### WHAT IS REQUIRED:
Return the records below character for character.

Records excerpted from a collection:
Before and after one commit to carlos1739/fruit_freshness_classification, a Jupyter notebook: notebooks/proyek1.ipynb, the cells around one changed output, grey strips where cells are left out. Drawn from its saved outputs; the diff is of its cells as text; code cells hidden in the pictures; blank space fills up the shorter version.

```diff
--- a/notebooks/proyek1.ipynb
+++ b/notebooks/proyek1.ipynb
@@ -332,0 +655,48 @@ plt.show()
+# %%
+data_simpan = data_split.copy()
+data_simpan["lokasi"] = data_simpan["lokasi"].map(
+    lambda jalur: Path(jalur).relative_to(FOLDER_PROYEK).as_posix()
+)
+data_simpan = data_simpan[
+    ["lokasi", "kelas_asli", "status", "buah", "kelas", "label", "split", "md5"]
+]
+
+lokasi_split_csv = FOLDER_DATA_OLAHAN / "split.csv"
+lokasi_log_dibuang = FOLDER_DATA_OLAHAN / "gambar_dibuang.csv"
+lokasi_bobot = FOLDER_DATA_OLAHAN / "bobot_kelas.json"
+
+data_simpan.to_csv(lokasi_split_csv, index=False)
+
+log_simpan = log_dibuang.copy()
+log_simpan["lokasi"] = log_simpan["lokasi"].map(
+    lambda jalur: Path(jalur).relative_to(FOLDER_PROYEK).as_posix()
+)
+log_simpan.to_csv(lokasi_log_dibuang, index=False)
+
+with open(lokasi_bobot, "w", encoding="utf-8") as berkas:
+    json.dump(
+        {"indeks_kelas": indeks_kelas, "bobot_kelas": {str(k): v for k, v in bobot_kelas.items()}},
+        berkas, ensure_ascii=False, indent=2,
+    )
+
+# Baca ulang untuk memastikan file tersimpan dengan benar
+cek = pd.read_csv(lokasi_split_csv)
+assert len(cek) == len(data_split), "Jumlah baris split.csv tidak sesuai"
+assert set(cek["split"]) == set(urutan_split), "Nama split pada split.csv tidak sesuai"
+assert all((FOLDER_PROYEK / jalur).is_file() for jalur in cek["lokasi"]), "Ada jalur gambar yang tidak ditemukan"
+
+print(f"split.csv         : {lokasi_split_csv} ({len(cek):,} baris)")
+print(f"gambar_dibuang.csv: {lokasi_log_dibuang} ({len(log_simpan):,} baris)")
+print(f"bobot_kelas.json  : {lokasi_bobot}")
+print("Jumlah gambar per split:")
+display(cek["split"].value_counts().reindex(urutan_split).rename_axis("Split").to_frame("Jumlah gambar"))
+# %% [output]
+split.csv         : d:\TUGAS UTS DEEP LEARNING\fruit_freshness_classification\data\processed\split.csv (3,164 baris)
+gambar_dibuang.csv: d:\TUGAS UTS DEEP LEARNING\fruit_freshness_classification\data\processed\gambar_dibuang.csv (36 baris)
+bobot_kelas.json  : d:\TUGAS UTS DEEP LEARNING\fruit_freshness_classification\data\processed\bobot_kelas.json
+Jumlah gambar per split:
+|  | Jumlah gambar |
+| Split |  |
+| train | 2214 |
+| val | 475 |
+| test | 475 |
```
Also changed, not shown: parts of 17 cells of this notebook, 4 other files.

### WRITTEN RESPONSE:
Before and after one commit to carlos1739/fruit_freshness_classification, a Jupyter notebook: notebooks/proyek1.ipynb, the cells around one changed output, grey strips where cells are left out. Drawn from its saved outputs; the diff is of its cells as text; code cells hidden in the pictures; blank space fills up the shorter version.

```diff
--- a/notebooks/proyek1.ipynb
+++ b/notebooks/proyek1.ipynb
@@ -332,0 +655,48 @@ plt.show()
+# %%
+data_simpan = data_split.copy()
+data_simpan["lokasi"] = data_simpan["lokasi"].map(
+    lambda jalur: Path(jalur).relative_to(FOLDER_PROYEK).as_posix()
+)
+data_simpan = data_simpan[
+    ["lokasi", "kelas_asli", "status", "buah", "kelas", "label", "split", "md5"]
+]
+
+lokasi_split_csv = FOLDER_DATA_OLAHAN / "split.csv"
+lokasi_log_dibuang = FOLDER_DATA_OLAHAN / "gambar_dibuang.csv"
+lokasi_bobot = FOLDER_DATA_OLAHAN / "bobot_kelas.json"
+
+data_simpan.to_csv(lokasi_split_csv, index=False)
+
+log_simpan = log_dibuang.copy()
+log_simpan["lokasi"] = log_simpan["lokasi"].map(
+    lambda jalur: Path(jalur).relative_to(FOLDER_PROYEK).as_posix()
+)
+log_simpan.to_csv(lokasi_log_dibuang, index=False)
+
+with open(lokasi_bobot, "w", encoding="utf-8") as berkas:
+    json.dump(
+        {"indeks_kelas": indeks_kelas, "bobot_kelas": {str(k): v for k, v in bobot_kelas.items()}},
+        berkas, ensure_ascii=False, indent=2,
+    )
+
+# Baca ulang untuk memastikan file tersimpan dengan benar
+cek = pd.read_csv(lokasi_split_csv)
+assert len(cek) == len(data_split), "Jumlah baris split.csv tidak sesuai"
+assert set(cek["split"]) == set(urutan_split), "Nama split pada split.csv tidak sesuai"
+assert all((FOLDER_PROYEK / jalur).is_file() for jalur in cek["lokasi"]), "Ada jalur gambar yang tidak ditemukan"
+
+print(f"split.csv         : {lokasi_split_csv} ({len(cek):,} baris)")
+print(f"gambar_dibuang.csv: {lokasi_log_dibuang} ({len(log_simpan):,} baris)")
+print(f"bobot_kelas.json  : {lokasi_bobot}")
+print("Jumlah gambar per split:")
+display(cek["split"].value_counts().reindex(urutan_split).rename_axis("Split").to_frame("Jumlah gambar"))
+# %% [output]
+split.csv         : d:\TUGAS UTS DEEP LEARNING\fruit_freshness_classification\data\processed\split.csv (3,164 baris)
+gambar_dibuang.csv: d:\TUGAS UTS DEEP LEARNING\fruit_freshness_classification\data\processed\gambar_dibuang.csv (36 baris)
+bobot_kelas.json  : d:\TUGAS UTS DEEP LEARNING\fruit_freshness_classification\data\processed\bobot_kelas.json
+Jumlah gambar per split:
+|  | Jumlah gambar |
+| Split |  |
+| train | 2214 |
+| val | 475 |
+| test | 475 |
```
Also changed, not shown: parts of 17 cells of this notebook, 4 other files.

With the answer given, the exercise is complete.